Segregate your waste, clean a beach: Mumbai students get Bappa to back them
Student volunteers are staging streetplays at Ganpati pandals to help locals make responsible choicesUpdated: Sep 04, 2017 09:42 IST
As the city celebrates its biggest festival - Ganeshotsav - some college goers are using the season to create awareness about various social and civic issues through cultural activities. Students are staging street plays at Ganpati pandals, colleges and other public places to create a more informed and responsible citizenry.
For example, students from National Service Scheme (NSS) unit of MD College in Parel have performed street plays on issues such as cleanliness, monsoon ailments and women’s empowerment in around 20 pandals in Parel, Sewri and Bhoiwada areas - the heart of the city's Ganeshotsav festivities. "A lot of people visit these mandals during the festive season. It's easy to get our message across quickly through them," said Akhsay Lavand, an NSS volunteer from the college.
Through these plays, the students are attempting to familiarise Mumbaiites with some basic issues about urban life. For example, in order to prevent monsoon-related ailments such as dengue and malaria, the students urge people to stop littering on the street or allow water get accumulated in their homes and its vicinity.
A group of students from Hinduja College, Chowpatty, held a rally from the college campus to the beach to urge devotees not to use idols made of plaster of Paris (PoP) that damage water bodies. “During visarjan, many PoP idols are released in water, harming the water bodies. Eco-friendly idols are much better for environment,” said Yashvi Jadhav, a student from college.
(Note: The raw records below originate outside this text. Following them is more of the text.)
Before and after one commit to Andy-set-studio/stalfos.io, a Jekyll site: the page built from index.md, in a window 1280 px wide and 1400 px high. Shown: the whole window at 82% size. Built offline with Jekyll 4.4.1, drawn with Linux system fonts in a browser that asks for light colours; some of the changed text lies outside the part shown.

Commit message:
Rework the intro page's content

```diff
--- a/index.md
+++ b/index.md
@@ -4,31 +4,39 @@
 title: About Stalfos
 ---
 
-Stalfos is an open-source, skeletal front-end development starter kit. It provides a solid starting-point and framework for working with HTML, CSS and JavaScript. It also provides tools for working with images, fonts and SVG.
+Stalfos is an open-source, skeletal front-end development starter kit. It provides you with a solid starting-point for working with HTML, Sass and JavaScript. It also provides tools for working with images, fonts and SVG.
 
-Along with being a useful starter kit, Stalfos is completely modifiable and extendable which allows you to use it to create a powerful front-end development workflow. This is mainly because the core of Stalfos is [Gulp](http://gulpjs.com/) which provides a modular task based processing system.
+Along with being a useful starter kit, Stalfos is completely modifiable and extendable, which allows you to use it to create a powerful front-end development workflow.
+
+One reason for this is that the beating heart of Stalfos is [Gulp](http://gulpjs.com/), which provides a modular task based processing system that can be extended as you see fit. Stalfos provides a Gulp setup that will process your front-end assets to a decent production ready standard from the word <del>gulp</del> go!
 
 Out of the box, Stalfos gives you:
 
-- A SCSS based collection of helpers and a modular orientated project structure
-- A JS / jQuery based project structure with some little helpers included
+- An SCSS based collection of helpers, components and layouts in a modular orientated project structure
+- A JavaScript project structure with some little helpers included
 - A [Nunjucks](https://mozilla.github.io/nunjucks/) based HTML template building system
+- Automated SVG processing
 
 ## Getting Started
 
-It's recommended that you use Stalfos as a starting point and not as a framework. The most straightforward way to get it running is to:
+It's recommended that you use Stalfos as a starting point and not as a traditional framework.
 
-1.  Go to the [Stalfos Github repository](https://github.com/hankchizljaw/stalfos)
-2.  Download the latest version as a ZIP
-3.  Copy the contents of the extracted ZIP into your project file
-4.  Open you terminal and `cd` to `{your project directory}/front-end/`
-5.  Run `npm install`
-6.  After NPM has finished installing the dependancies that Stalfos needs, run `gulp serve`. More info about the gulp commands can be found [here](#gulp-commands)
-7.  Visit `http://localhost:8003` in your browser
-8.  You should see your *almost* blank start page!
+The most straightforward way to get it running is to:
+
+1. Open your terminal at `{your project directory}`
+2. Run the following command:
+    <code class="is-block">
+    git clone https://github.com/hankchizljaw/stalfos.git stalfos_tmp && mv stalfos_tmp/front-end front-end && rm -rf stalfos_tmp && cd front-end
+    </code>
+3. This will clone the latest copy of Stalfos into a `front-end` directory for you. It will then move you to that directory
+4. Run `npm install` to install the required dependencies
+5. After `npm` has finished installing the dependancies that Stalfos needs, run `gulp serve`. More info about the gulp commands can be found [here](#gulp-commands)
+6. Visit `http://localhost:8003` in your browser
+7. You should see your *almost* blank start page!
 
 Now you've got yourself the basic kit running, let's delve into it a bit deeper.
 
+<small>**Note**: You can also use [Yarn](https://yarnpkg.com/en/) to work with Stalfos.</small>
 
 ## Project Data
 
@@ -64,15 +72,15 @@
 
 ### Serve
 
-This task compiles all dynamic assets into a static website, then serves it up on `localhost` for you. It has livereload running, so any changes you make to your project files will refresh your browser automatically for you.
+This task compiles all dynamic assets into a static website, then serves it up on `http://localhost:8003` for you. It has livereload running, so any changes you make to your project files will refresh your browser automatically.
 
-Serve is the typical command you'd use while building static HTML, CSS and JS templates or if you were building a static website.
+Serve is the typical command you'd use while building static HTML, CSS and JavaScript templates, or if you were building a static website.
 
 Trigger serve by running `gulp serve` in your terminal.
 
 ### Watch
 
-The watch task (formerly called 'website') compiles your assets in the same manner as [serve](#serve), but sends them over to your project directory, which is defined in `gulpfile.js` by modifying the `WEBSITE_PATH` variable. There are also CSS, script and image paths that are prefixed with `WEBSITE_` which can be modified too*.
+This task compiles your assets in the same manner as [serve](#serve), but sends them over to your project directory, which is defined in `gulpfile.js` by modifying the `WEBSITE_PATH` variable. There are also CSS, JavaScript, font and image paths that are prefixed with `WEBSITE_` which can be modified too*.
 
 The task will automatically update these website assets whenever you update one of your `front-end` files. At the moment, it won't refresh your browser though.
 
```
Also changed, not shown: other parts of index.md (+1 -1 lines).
On Tuesday, the last day of Ganeshotsav, NSS volunteers at UPG College in Vile Parle will also stage a street play on the campus on the theme of 'Swachha Bharat Abhiyan'. "We are exploring the ways in which we could contribute to the festival. Since we have experience of performing street plays, we decided to stage one to demonstrate how to take care of medical waste and the waste generated during the festival," said Rushi Mehta, a student at the college.
The activities will continue after the festival. The Rotaract Club of St Andrew’s College is planning to conduct a beach cleaning drive after the festival.
Similarly, with Brihanmumbai Municipal Corporation announcing that it won't pick up garbage from large housing societies unless they segregate their waste, the students from KC College Churchgate recently held a play on to raise awareness on the issue at Churchgate station. These students now plan to approach various societies to educate them about waste segregation through presentations.
With women constantly facing the threat of violence and abuse, students show them how to speak up and seek the help of the authorities. "We receive very good response from people. They connect with our characters and realise their mistakes," said Lavand.
The students said they these activities help them improve their inter-personal skills. "We learn how to communicate better and spread our message. These interactions help develop our personalities," said Lavand.
The teacher believe that these activities help the students make a change in their own lives. "While educating others about their civic responsibilities, the students themselves learn a lot. It's easy to stand in a public place and talk about an issue, the implementation is the hard part," said Satish Kolte, NSS coordinator at KC College.